The songs may be nearing a decade in age, but they've lost none of their blunt force -- they still deliver taut, throbbing grooves that weight dance music's hurtling freneticism with rock's primal wallop.
But though it wasn't as immediately rewarding, there was something strange and beguiling about the group's newer material. Where the older songs concentrated on sustaining a worried groove, the numbers from Grace instead lifted to a kind of angelic glide, working their magic through controlled dynamics rather than repeated, sustained attack. There were frequent, long passages of wordless vocalizing from Jenner that suggested both American Gospel and Indian qawwali. In "Sail Away," he elongated syllables until they took on a nearly mantra-like gravity.
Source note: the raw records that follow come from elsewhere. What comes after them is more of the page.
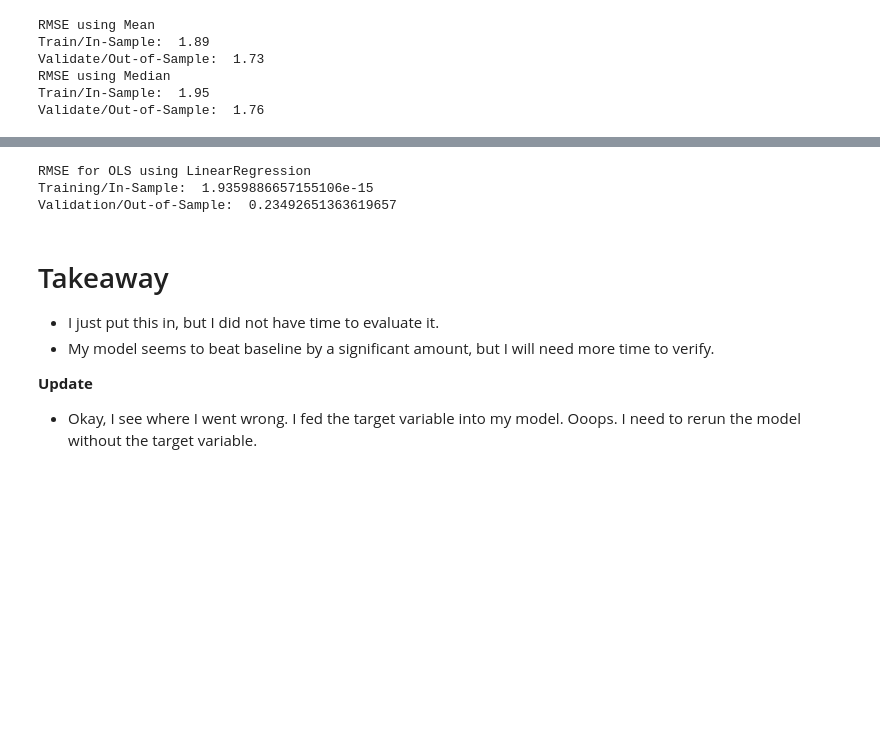
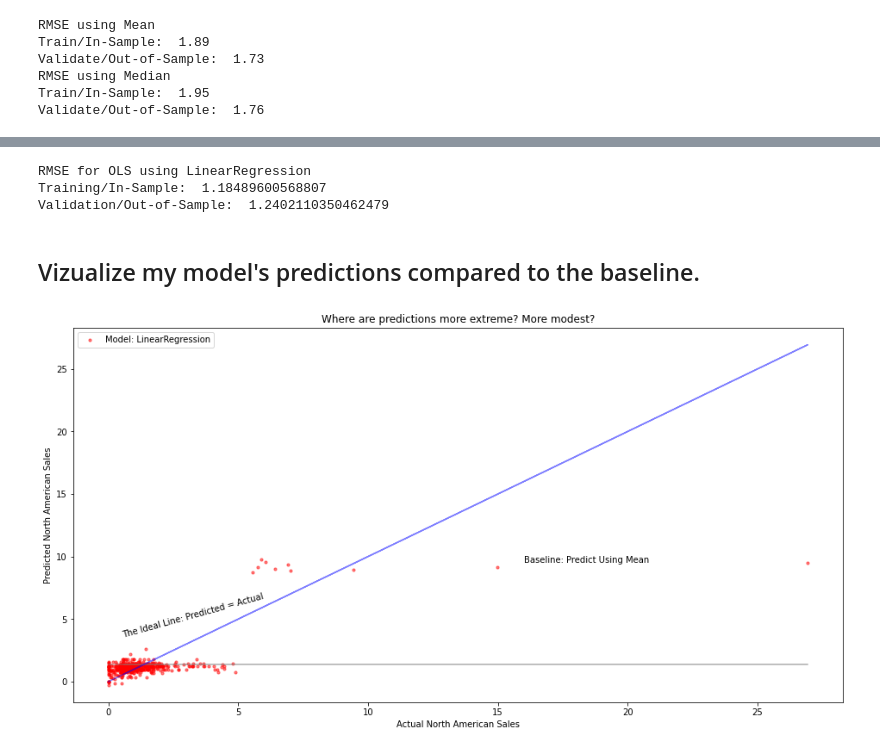
Before and after one commit to brentschriver/press_start, a Jupyter notebook: press-start-final-notebook.ipynb, the cells around one changed output, grey strips where cells are left out. Cells and saved outputs as stored; diff of their text form; code cells hidden in the pictures; blank space fills up the shorter version.

Commit message:
Updating press-start evaluation. Preparing for model upgrade.

```diff
--- a/press-start-final-notebook.ipynb
+++ b/press-start-final-notebook.ipynb
@@ -121,0 +118,2 @@ X_test_scaled = pd.DataFrame(X_test_scaled, columns = X_test.columns)
+# %%
+X_validate_scaled.drop(columns='na_sales', inplace=True)
@@ -126,7 +130,7 @@ from sklearn.feature_selection import RFE
 model = LinearRegression()
 
 #Initializing RFE model, with parameter to select top 10 features.
-rfe = RFE(model, 100)
+rfe = RFE(model, 50)
 
 #Transforming data using RFE
 X_rfe = rfe.fit_transform(X_train_scaled,y_train)
@@ -142,0 +147,4 @@ print(rfe_features)
+# %%
+X_train_scaled_rfe = X_train_scaled[rfe_features]
+X_validate_scaled_rfe = X_validate_scaled[rfe_features]
+X_test_rfe = X_test_scaled[rfe_features]
@@ -146,16 +170,16 @@ lm = LinearRegression(normalize=True)
 
 # fit the model to our training data. We must specify the column in y_train,
 # since we have converted it to a dataframe from a series!
-lm.fit(X_train_scaled, y_train.na_sales)
+lm.fit(X_train_scaled_rfe, y_train.na_sales)
 
 # predict train
-y_train['na_sales_pred_lm'] = lm.predict(X_train_scaled)
+y_train['na_sales_pred_lm'] = lm.predict(X_train_scaled_rfe)
 
 # evaluate: rmse
 rmse_train = mean_squared_error(y_train.na_sales, y_train.na_sales_pred_lm)**(1/2)
 
 # predict validate
-y_validate['na_sales_pred_lm'] = lm.predict(X_validate_scaled)
+y_validate['na_sales_pred_lm'] = lm.predict(X_validate_scaled_rfe)
 
 # evaluate: rmse
 rmse_validate = mean_squared_error(y_validate.na_sales, y_validate.na_sales_pred_lm)**(1/2)
@@ -164,13 +188,26 @@ print("RMSE for OLS using LinearRegression\nTraining/In-Sample: ", rmse_train,
       "\nValidation/Out-of-Sample: ", rmse_validate)
 # %% [output]
 RMSE for OLS using LinearRegression
-Training/In-Sample:  1.9359886657155106e-15
-Validation/Out-of-Sample:  0.23492651363619657
+Training/In-Sample:  1.18489600568807
+Validation/Out-of-Sample:  1.2402110350462479
-# %% [markdown]
-# Takeaway
-
-* I just put this in, but I did not have time to evaluate it.
-* My model seems to beat baseline by a significant amount, but I will need more time to verify.
-
-**Update**
-* Okay, I see where I went wrong. I fed the target variable into my model. Ooops. I need to rerun the model without the target variable.
+# %% [markdown]
+## Vizualize my model's predictions compared to the baseline.
+# %%
+plt.figure(figsize=(16,8))
+plt.plot(y_validate.na_sales, y_validate.na_sales_pred_mean, alpha=.5, color="gray", label='_nolegend_')
+plt.annotate("Baseline: Predict Using Mean", (16, 9.5))
+plt.plot(y_validate.na_sales, y_validate.na_sales, alpha=.5, color="blue", label='_nolegend_')
+plt.annotate("The Ideal Line: Predicted = Actual", (.5, 3.5), rotation=15.5)
+
+plt.scatter(y_validate.na_sales, y_validate.na_sales_pred_lm,
+            alpha=.5, color="red", s=10, label="Model: LinearRegression")
+
+plt.legend()
+plt.xlabel("Actual North American Sales")
+plt.ylabel("Predicted North American Sales")
+plt.title("Where are predictions more extreme? More modest?")
+# plt.annotate("The polynomial model appears to overreact to noise", (2.0, -10))
+# plt.annotate("The OLS model (LinearRegression)\n appears to be most consistent", (15.5, 3))
+plt.show()
+# %% [output]
+[figure, added]
```
Also changed, not shown: parts of 33 cells of this notebook, 3 other files.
Jenner is hardly an electrifying frontman -- he prefers a haunted stare to sweeping gesture -- but he seemed game on Saturday, engage in a few jubilant gestures, raising his arms to call for more applause and bobbing blissfully by the drum riser during the many extended instrumentals. The new songs may be lyrically spare, but they feel both strangely trenchant and distinctly his.
Late in the set they played "How Deep is your Love," their lithe, shimmering new single. Like most of the songs on Grace, it is cool and controlled, and its lyrics are both simple and direct: "All the love that you've given me/ it helps me see what's right," Jenner crooned as a baleful piano banged away behind him. The verses may seem forthright in phrasing but they're oblique in meaning -- was he directing his gratitude toward a higher power, a physical lover, or to the undulating bodies in the room that had done him the great honor of waiting for his band's return? As with the best gospel music, the most likely answer was, "All of the above."